As I cull the news to find good topics for ethics discussions, the single thought that goes through my mind most frequently is this: “What is the matter with people?” This is often followed by “How do people get this way?” and later, “What can we do with them?”
Most ethical decisions are not brain teasers. They are strikingly obvious, unless you are determined to do wrong, an evil super-villain, or were raised in a barn. How people of influence without a serious head injury can make the horrible decisions they do is one of the mysteries of the age, along with the fate of Judge Crater, the elusiveness of Bigfoot, and the continuing popularity of Jimmy Kimmel.
Imagine, for example, that you run a bank. The Three Stooges wannabes who you sent to repossess a home get the address wrong (the lawn hadn’t been mowed, so they “just assume”), and they trash the wrong house. They remove possessions, losing some, auctioning off others, damaging the rest. The innocent owner of the home comes to you and points out that your contractors screwed up outrageously, a fact that is beyond rebuttal. She presents you with a good faith estimate of the property that was lost—never mind the trauma of having her home emptied by strangers and the fact that she has had to live elsewhere for two weeks. What do you do?

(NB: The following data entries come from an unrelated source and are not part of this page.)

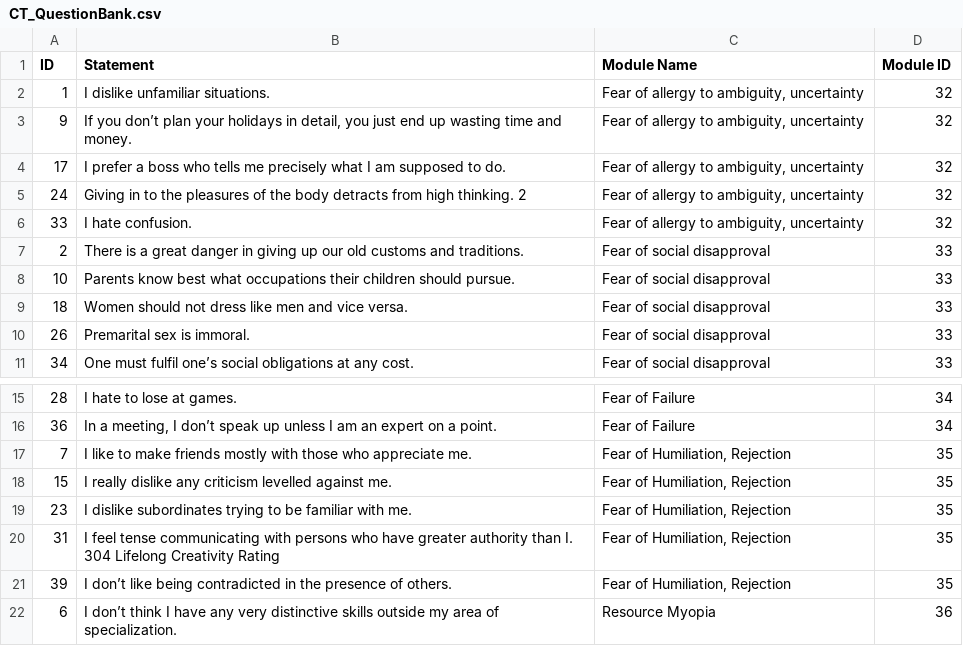
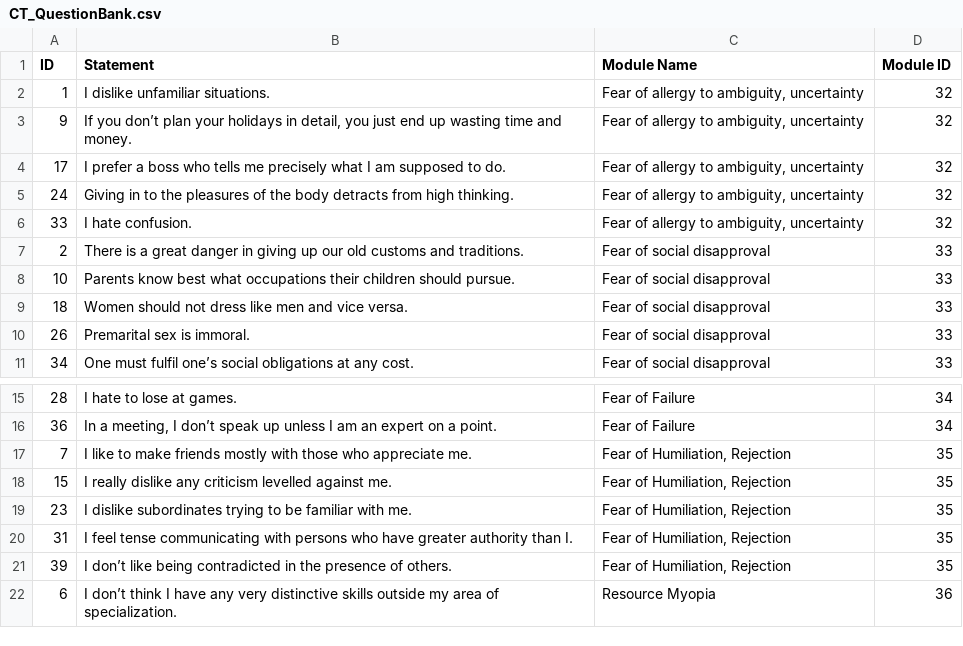
Before and after one commit to aarya-bhatia/assesspro-website, a CSV file: resources/csv/CT_QuestionBank.csv, drawn as a sheet; only a part is shown, gaps mark what is left out.

Commit message:
Completed CT question form ejs

```diff
--- a/resources/csv/CT_QuestionBank.csv
+++ b/resources/csv/CT_QuestionBank.csv
@@ -4,3 +4,3 @@
 17,I prefer a boss who tells me precisely what I am supposed to do.,"Fear of allergy to ambiguity, uncertainty",32,
-24, Giving in to the pleasures of the body detracts from high thinking. 2,"Fear of allergy to ambiguity, uncertainty",32,
+24, Giving in to the pleasures of the body detracts from high thinking.,"Fear of allergy to ambiguity, uncertainty",32,
 33, I hate confusion.,"Fear of allergy to ambiguity, uncertainty",32,
@@ -19,3 +19,3 @@
 23, I dislike subordinates trying to be familiar with me.,"Fear of Humiliation, Rejection",35,
-31, I feel tense communicating with persons who have greater authority than I. 304 Lifelong Creativity Rating,"Fear of Humiliation, Rejection",35,
+31, I feel tense communicating with persons who have greater authority than I.,"Fear of Humiliation, Rejection",35,
 39,  I don’t like being contradicted in the presence of others.,"Fear of Humiliation, Rejection",35,
```
Also changed, not shown: 2 other files.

If you are the president of the First National Bank in Wellston, here’s what you do, because you have a non-functioning ethics alarm and more than a few screws loose in other places besides: you reject her assessment, and try to low-ball her on the amount.
“What is the matter with people?”
“How do people get this way?”
The president, a man with the name that should live in infamy of Tony Thorne, if he were raised and educated with a properly functioning cerebrum and possessed of the decency Mother Nature gave a badger, would take the owner’s bill, double it, write her a check, fall on his knees to ask forgiveness, and promise not to sleep until the woman’s home was as inviting, well-furnished and stocked with necessities as it was when Moe, Larry and Curly struck. But no. Mr. Thorne was evidently was not so raised, and has no such qualities, at least in a sufficient quantity, so this Ethics Dunce that walks like a man is determined to affirm every negative stereotype regarding bankers since the heyday of melodrama. He will ruin the bank’s reputation, alienate the community, subject his employer to petitions, the barbs of comics and, one hopes, a massive lawsuit, and pretty much ensure that his next career path will involve posing for photos with children from inside a giant, air-cooled. brightly-colored furry costume.
Accountability? “What?” Compassion? Empathy? Fairness? “Excuse me, I’m not reading you.” The Golden Rule? “Huh?” Ethics? “Sorry, this bank doesn’t carry that.” Like the brain-numbing news accounts of teachers punishing young children for the shapes they bite into their pizzas, the First National Bank in Wellston has allowed itself to fall under the control of the awful, dangerous, life-sullying subspecies of human who can’t perceive the importance of doing the right thing, rather than what some lame, poorly drawn, badly planned and inapplicable policy or directive dictates.The question of how the Tony Thornes of the world get this way is important to explore so we may prevent future similar mutations, but now the only pertinent question is
“What can we do with them?”
The consequences of this miserable conduct must be swift and unequivocal for both organization and representative—-for the organization/employer, mass-communicated humiliation and financial retribution, for the representative, in this case the heartless, senseless, ethicsless president, shame, shunning, and penury, so well publicized that future bank presidents who find themselves in his position, even if they are similarly devoid of virtue and wit, will know enough not to follow in his doomed path, out of sheer terror is sharing Thorne’s fate.
Only then can we ensure a society fit for human beings.
Pointer and graphic: Rick Jones